Make Your Business More Efficient

Running an efficient business doesn’t just happen of its own accord. Left mostly to its own devices, a business will trundle along and be mediocre at best and at worst, out of business entirely. I have discovered during many years of working with business owners that most of them know what they SHOULD be doing. Many know the answers or at least have a vague idea of how to address the problems within their businesses but rarely get the opportunity to make good on that knowledge. Below are my 3 top tips to help you move from SHOULD to GOOD.

1. Step Outside Your Business

As the saying goes, ‘if we keep doing what we’ve always done, we’ll keep getting what we always get.’ Most of us who run our own business, run hard from sun up to sun down and then some. We rarely have the time to step outside our business due to the demands that are placed upon us by staff, clients, administration needs etc. One of the things that has been helpful to both myself and many of the clients I work with is to create a time each week that is set aside purely for business development and thinking. A surprising statistic coming from research on top performing business leaders, has shown that one of the three top disciplines they engage in, is that they take time to reflect. My time is Sunday afternoons. The phone is not ringing, there are no demands on my time and it’s an ideal time for some clear business thinking. If you are not currently practicing this, before reading on, grab your diary and set aside this development/thinking time. You will be surprised at the results over time.

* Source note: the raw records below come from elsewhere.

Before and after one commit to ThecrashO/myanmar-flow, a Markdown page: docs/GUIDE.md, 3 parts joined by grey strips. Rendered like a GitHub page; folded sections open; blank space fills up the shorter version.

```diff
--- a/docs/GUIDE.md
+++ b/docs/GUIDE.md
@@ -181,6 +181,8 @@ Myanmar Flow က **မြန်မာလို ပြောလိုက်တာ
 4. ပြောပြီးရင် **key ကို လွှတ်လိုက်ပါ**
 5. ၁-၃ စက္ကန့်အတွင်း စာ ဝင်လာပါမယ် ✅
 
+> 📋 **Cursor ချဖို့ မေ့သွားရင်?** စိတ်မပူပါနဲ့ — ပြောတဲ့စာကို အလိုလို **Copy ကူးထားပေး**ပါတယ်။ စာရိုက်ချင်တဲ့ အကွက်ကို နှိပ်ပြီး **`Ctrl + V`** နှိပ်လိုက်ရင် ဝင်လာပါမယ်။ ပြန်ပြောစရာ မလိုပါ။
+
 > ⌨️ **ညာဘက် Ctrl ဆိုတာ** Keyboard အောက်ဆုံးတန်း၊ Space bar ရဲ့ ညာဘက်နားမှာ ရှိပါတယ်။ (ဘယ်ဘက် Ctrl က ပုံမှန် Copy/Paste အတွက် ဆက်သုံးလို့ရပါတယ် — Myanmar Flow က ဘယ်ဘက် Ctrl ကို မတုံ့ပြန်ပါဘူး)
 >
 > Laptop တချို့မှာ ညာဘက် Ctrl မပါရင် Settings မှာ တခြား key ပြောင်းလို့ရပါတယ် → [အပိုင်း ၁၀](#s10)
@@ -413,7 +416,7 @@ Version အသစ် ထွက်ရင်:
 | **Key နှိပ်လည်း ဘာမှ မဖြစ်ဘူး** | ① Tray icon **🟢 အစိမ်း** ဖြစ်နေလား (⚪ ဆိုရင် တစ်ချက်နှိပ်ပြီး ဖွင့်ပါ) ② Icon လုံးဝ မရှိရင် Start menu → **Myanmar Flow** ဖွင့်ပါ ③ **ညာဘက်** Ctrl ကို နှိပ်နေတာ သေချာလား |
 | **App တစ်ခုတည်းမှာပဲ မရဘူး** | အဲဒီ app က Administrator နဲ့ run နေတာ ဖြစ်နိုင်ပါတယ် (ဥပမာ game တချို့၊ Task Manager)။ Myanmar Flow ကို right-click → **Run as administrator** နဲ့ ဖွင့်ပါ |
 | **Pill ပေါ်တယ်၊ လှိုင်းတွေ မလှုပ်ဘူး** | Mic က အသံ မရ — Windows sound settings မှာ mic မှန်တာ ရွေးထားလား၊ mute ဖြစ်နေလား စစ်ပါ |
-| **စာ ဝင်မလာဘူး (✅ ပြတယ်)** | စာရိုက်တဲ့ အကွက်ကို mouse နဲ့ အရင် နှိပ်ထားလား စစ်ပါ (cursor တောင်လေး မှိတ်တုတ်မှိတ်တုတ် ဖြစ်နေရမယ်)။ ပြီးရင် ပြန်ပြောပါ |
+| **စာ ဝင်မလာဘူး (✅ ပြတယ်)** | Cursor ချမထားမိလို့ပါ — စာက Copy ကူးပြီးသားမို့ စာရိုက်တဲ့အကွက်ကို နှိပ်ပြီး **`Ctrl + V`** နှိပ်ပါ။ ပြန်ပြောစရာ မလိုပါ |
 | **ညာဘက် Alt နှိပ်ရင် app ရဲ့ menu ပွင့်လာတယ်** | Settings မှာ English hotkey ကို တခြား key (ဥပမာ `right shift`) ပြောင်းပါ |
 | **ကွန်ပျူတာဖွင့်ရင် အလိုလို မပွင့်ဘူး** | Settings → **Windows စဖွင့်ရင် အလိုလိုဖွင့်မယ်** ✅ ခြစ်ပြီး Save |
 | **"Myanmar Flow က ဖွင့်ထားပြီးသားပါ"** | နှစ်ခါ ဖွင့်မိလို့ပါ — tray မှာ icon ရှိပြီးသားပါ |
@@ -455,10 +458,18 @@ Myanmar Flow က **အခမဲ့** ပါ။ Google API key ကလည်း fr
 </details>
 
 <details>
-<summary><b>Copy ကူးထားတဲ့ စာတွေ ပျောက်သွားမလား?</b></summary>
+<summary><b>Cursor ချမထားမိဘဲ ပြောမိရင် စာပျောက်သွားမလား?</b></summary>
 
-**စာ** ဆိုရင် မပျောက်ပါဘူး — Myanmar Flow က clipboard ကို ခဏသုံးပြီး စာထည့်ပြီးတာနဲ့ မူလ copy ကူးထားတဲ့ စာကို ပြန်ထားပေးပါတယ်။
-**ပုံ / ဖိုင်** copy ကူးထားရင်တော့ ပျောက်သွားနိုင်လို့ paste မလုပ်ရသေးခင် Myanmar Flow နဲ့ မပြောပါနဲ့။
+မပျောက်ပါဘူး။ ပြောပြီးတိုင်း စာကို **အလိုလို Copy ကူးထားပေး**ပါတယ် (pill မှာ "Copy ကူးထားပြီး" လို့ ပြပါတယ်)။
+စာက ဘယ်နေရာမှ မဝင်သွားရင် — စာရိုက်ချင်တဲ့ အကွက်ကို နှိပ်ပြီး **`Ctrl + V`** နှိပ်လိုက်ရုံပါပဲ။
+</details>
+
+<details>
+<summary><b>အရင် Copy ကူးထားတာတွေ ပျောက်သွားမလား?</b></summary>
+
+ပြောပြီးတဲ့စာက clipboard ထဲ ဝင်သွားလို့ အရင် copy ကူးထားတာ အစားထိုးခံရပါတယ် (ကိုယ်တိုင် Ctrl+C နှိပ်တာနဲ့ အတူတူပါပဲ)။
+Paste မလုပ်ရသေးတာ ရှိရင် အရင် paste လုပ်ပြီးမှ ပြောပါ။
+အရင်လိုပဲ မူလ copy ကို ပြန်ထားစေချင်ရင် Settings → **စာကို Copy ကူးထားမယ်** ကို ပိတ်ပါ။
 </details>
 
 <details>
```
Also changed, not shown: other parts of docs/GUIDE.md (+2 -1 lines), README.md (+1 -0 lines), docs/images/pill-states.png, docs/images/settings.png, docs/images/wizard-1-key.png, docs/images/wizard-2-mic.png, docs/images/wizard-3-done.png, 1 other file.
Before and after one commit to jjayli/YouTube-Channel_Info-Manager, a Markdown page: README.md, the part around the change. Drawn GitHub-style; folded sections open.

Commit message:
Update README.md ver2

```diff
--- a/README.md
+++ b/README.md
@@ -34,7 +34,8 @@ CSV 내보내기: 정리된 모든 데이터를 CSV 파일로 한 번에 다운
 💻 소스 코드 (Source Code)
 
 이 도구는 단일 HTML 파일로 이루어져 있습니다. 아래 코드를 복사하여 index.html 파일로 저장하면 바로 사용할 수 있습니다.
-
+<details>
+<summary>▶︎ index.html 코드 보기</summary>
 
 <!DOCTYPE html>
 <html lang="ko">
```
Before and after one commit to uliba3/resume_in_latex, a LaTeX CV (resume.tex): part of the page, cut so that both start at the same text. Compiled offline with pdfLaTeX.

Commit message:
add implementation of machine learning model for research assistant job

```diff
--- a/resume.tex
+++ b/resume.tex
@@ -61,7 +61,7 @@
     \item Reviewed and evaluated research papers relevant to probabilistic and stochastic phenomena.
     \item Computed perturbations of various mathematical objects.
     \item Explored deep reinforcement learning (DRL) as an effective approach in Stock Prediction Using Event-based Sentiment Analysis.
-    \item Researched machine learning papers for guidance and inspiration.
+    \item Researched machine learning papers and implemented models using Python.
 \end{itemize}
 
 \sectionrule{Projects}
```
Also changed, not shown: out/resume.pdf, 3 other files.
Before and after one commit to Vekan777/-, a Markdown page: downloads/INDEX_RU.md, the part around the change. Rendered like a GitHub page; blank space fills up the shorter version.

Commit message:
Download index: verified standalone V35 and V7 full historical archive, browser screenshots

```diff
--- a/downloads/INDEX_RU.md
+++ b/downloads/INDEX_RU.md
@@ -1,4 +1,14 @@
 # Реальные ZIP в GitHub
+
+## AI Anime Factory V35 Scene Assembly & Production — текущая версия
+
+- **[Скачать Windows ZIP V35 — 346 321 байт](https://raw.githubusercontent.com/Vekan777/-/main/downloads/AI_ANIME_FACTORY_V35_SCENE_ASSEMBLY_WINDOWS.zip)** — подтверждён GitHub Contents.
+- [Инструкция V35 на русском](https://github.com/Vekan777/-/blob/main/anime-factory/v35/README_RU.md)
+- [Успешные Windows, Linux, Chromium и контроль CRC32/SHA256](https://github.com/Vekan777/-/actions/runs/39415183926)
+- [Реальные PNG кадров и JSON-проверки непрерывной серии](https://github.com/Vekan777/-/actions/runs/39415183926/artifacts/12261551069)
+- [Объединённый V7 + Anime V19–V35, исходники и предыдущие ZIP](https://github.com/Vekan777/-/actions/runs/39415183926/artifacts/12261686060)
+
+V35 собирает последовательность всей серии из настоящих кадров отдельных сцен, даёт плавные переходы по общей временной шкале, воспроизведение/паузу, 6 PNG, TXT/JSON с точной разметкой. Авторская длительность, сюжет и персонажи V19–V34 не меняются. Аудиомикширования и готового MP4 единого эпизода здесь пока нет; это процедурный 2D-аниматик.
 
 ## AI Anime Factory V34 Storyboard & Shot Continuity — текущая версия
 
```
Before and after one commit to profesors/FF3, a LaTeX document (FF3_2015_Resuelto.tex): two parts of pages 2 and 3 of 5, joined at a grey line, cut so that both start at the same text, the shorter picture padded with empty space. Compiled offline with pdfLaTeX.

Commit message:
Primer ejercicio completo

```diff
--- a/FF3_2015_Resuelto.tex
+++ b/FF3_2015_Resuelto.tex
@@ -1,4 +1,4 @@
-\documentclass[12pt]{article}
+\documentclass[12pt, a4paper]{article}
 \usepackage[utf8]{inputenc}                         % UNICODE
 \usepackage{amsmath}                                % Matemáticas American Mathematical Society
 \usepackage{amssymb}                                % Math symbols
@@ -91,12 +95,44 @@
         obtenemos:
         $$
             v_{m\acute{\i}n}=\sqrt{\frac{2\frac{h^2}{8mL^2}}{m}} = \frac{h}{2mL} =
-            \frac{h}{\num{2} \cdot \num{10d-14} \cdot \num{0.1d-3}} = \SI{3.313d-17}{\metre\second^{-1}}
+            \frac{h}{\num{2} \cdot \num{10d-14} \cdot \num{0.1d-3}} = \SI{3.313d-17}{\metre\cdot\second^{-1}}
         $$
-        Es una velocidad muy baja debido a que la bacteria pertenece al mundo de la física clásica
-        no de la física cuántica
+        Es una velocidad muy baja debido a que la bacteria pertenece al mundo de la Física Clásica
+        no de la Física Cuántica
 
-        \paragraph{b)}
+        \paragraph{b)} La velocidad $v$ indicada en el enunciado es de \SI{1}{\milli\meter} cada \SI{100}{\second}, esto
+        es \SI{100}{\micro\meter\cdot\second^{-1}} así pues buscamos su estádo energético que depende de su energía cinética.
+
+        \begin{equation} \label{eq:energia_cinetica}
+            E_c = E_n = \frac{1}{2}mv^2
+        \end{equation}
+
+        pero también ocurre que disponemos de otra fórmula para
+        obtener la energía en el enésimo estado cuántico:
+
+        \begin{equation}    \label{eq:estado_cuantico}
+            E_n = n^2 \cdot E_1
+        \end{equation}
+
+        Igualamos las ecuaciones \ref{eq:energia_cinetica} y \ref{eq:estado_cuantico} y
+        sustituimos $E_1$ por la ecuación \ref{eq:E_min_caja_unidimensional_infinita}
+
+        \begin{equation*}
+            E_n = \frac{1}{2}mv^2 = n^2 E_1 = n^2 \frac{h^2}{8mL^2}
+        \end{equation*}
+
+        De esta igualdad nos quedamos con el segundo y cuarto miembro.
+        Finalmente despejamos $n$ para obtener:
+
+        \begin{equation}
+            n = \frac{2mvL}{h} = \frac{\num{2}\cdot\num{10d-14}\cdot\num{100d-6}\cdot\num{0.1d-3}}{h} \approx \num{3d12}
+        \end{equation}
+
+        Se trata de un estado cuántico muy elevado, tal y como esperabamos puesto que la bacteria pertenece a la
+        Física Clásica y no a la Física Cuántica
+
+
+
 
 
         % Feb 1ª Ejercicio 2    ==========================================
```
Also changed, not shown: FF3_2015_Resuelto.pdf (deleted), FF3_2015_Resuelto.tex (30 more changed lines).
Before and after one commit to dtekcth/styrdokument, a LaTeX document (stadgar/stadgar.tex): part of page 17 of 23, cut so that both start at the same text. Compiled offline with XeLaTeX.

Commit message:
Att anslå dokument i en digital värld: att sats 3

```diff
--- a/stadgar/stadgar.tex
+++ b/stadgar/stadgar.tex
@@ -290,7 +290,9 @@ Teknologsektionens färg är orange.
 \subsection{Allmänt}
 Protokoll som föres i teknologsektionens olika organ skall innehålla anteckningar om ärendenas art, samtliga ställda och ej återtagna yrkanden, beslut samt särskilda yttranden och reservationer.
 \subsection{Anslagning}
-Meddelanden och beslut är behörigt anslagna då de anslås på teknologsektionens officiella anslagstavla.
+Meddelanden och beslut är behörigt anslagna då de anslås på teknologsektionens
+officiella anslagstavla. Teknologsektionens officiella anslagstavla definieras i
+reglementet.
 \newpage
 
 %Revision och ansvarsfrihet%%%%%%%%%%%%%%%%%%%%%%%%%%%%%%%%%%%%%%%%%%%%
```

2. Identify Bottlenecks

Most businesses have bottlenecks somewhere in their structure. A bottleneck, simply put is where the current system doesn’t keep up with the incoming flow. Watch for these:

- The number of jobs coming in compared to the number of tradesman able to complete in a timely manner. Thus flowing onto extended lead times.
- A blocked job card to invoice process. Numbers of companies have thousands of dollars sitting on the desk in the form of job cards waiting to be invoiced, and experience the resulting cash-flow challenges.
- Phone calls and emails backed up with too little time to address them.

3. Look for Inefficient Processes

Similar in some ways to bottlenecks, efficient business is all about reviewing each area and seeing how you can do things better. Things might be going well but upon closer inspection it is really organised chaos. One company I know have shaved a potential 51 hours per week off their internal job process times, just from examining their current processes and seeking to streamline them. Take these few examples:

- How long between the initial call or enquiry to the scheduled job?
- The length of time a job card takes to arrive back at the office after completion.
- The time it takes to invoice from job completion.
- How many people or documents are involved in each task? Can these be reduced?
- Assist process flow by identifying key areas and corresponding roles for your people.

As a final note, if you’re not sure where to start, begin with the weekly time set aside for developing your business. In the first session, make a list of everything you’d like to work on over the next three months and then order those items by importance. Number 1 for the one you are going to work on first, 2 for the second priority etc. And, once started, you have now exited the ‘doing what I’ve always done’ rut, the results… will turn out to be different to ‘what you’ve always got.’ Good luck!